*** Opening Supplied records ***

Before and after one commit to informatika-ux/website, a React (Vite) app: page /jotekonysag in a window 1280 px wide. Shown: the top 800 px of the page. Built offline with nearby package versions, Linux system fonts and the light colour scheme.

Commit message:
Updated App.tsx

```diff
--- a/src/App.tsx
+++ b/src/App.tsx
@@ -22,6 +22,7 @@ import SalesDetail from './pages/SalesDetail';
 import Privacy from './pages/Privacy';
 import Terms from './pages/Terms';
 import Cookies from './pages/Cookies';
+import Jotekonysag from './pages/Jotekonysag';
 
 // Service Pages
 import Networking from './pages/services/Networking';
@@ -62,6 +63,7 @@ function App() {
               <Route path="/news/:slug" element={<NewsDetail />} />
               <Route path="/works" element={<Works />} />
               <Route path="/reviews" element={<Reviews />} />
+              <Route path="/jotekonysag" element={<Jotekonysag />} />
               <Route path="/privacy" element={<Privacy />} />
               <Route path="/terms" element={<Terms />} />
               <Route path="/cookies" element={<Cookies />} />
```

*** Closing Supplied records ***

#### Exercise aim
Reprint every entry exactly.

#### Task answer
Before and after one commit to informatika-ux/website, a React (Vite) app: page /jotekonysag in a window 1280 px wide. Shown: the top 800 px of the page. Built offline with nearby package versions, Linux system fonts and the light colour scheme.

Commit message:
Updated App.tsx

```diff
--- a/src/App.tsx
+++ b/src/App.tsx
@@ -22,6 +22,7 @@ import SalesDetail from './pages/SalesDetail';
 import Privacy from './pages/Privacy';
 import Terms from './pages/Terms';
 import Cookies from './pages/Cookies';
+import Jotekonysag from './pages/Jotekonysag';
 
 // Service Pages
 import Networking from './pages/services/Networking';
@@ -62,6 +63,7 @@ function App() {
               <Route path="/news/:slug" element={<NewsDetail />} />
               <Route path="/works" element={<Works />} />
               <Route path="/reviews" element={<Reviews />} />
+              <Route path="/jotekonysag" element={<Jotekonysag />} />
               <Route path="/privacy" element={<Privacy />} />
               <Route path="/terms" element={<Terms />} />
               <Route path="/cookies" element={<Cookies />} />
```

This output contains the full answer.